■ Records for this task ■
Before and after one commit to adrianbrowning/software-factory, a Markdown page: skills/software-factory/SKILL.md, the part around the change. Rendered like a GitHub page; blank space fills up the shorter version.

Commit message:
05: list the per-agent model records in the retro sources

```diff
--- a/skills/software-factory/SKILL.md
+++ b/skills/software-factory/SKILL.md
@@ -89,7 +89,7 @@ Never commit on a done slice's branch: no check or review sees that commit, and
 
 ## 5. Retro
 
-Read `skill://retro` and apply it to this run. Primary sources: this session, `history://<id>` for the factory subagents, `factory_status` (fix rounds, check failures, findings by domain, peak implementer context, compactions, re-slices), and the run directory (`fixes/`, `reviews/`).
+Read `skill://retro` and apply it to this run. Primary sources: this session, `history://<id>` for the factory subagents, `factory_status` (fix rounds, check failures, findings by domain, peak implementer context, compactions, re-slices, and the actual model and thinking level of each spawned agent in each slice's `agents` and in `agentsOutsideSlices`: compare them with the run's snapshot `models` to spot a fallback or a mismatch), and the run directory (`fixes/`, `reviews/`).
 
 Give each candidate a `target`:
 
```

■ Problem to work on ■
Looking at the entries above, determine how many lines contain the word "skills" and state only that number.

■ Result of the exercise ■
3